MEMORANDUM AND ORDER: IT IS HEREBY ORDERED that the petitioner's motion for appointment of counsel [# 2 ] and renewed motion for appointment of counsel [# 18 ] are denied.

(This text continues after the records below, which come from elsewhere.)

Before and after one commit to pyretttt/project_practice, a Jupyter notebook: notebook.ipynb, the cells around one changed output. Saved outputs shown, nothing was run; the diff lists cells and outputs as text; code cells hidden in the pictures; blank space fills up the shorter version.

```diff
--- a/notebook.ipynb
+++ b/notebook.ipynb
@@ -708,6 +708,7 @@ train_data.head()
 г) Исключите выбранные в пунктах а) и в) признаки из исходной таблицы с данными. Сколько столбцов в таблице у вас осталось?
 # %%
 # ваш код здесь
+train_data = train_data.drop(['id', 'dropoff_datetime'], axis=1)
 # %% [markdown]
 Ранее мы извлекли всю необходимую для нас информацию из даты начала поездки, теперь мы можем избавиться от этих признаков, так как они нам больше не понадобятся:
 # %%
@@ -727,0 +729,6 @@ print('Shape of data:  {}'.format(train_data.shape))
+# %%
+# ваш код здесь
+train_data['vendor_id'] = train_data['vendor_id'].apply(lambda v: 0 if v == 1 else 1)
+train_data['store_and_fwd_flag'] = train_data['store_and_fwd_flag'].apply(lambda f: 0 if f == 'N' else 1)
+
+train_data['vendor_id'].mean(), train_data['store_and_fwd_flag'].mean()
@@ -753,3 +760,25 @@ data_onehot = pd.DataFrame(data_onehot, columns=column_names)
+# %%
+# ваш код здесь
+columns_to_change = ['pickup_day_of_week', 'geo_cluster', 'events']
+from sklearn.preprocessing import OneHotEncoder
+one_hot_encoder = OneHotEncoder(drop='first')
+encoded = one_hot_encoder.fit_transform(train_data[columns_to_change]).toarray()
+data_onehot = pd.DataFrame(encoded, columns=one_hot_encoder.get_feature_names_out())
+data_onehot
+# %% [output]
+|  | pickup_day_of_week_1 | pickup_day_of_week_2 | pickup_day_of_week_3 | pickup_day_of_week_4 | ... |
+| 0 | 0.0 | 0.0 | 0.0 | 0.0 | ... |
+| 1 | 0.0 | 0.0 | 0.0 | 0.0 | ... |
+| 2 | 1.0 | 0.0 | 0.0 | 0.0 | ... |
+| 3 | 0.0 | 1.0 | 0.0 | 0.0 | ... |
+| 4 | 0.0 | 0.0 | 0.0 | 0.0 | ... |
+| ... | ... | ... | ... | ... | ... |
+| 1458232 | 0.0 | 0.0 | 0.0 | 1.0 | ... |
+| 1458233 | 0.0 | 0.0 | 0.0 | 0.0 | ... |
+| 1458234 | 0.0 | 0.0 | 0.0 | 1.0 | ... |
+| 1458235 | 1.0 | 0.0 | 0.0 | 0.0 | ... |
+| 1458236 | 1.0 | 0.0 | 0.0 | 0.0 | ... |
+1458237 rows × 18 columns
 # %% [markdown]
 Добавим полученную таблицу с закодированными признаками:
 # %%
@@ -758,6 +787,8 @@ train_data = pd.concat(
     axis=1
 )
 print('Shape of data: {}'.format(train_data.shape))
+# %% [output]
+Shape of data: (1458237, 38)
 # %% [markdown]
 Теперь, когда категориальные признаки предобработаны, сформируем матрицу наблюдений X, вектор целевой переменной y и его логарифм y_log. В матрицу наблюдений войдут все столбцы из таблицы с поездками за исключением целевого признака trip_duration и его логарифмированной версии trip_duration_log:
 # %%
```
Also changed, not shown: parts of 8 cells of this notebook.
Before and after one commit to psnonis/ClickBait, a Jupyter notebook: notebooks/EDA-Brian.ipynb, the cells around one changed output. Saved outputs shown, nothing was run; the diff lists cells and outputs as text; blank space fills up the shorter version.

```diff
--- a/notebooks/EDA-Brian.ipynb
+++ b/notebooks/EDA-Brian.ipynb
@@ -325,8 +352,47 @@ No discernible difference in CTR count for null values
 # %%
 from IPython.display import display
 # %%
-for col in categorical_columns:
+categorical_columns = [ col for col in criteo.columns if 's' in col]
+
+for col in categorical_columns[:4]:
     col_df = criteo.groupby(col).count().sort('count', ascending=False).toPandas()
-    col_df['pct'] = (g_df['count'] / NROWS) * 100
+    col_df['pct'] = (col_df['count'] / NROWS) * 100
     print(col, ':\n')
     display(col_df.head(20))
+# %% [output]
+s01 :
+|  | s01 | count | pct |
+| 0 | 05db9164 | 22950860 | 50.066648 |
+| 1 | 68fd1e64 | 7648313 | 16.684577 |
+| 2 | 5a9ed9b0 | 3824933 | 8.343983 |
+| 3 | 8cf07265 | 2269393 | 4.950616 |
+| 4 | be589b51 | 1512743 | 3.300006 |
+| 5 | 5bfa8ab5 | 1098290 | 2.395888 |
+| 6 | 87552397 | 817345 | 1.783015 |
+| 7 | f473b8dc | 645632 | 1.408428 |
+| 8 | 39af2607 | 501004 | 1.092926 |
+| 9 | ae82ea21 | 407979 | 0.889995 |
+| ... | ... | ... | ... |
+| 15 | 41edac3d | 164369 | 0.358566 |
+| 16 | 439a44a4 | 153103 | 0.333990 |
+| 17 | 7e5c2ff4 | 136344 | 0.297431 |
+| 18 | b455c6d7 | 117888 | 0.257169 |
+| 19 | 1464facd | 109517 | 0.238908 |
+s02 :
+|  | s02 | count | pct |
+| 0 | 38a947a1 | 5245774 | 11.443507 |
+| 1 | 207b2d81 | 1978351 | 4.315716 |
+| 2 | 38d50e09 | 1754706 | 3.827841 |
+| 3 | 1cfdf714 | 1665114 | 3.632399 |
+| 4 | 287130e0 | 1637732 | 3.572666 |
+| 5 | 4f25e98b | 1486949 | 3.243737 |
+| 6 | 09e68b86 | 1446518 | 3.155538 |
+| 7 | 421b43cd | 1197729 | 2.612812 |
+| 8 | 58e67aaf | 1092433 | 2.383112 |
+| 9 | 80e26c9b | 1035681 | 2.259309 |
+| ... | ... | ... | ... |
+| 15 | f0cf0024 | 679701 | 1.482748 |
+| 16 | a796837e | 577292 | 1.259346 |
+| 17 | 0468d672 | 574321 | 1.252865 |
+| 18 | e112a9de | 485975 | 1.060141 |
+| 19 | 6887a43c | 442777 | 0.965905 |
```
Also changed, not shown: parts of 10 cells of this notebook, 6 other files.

Signed by District Judge Catherine D. Perry on August 29, 2014. (BRP)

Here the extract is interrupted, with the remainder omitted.